THE WRECKING CREW is filled with fascinating side observations, such as its note that the movement has always lionized bullies, from Joe McCarthy to Bill O'Reilly, from Jack Abramoff and Tom DeLay to George Allen and Michelle Malkin (whom Frank describes hilariously as "a pundit with the appearance of a Bratz doll but the soul of Chucky"). The book's most effective and outrage-generating section has to be its chapter on the Marianas Island of Saipan. Frank casts Saipan, with all its corruption, nepotism, income inequity, slave labor sweatshops, and local political control exercised in the name of big business as the perfect and ultimate model of the conservative movement ideal, a truly horrific prospect. He also notes, properly, that the morass that is today's Iraq is equally a product of the attempt to force fit these same free market ideals to a foreign country, implemented (so the Bush Administration hoped) by inexperienced, wet-behind-the-ears young idealogues, home-schooled ultra-Christians with college degrees from the likes of Patrick Henry College, Jerry Falwell's Liberty University, and Pat Robertson's Regent University. Saipan and Iraq constituted "laboratories of liberty," modern-day "capitalists' dreams" whose realizations are (or at least should be) shameful American nightmares.

There is little good news in THE WRECKING CREW.

Author Frank shows that our national government has been hollowed out under Republican conservative control, savaged into an ineffectual husk. Furthermore, he illustrates clearly that this was no mistake, that it is part of a deliberate process not just to privatize government and eradicate government regulation but to make these changes permanent by destroying the liberal left (and with it, of course, the Democratic Party). Frank demonstrates well that present day politics has truly become, to invert von Clausiwitz's famous maxim, "a continuation of war by other means." Regrettably, one side of the battle continues to play the game as politics, as elections won or lost and citizens swayed or not, while the other side approaches it as an act of war, a no-holds-barred contest in which the only goal is the complete and utter destruction of the other side.

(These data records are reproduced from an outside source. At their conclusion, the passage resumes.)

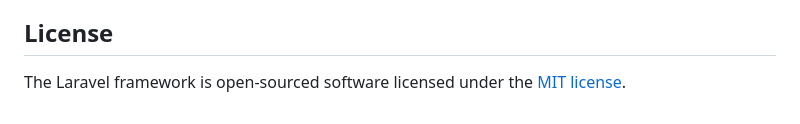
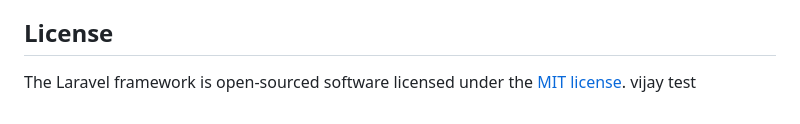
Before and after one commit to mohitstellen/fullerton_qwaiting_laravel, a Markdown page: README.md, the part around the change. GitHub-like rendering.

Commit message:
vijay test

```diff
--- a/README.md
+++ b/README.md
@@ -65,3 +65,4 @@ If you discover a security vulnerability within Laravel, please send an e-mail t
 ## License
 
 The Laravel framework is open-sourced software licensed under the [MIT license](https://opensource.org/licenses/MIT).
+vijay test
```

THE WRECKING CREW is compelling and informative even as it paints a bleak picture of an America being driven rightward and increasingly toward the excesses and inequities of the pre-New Deal era. We all know how that era ended in October, 1929.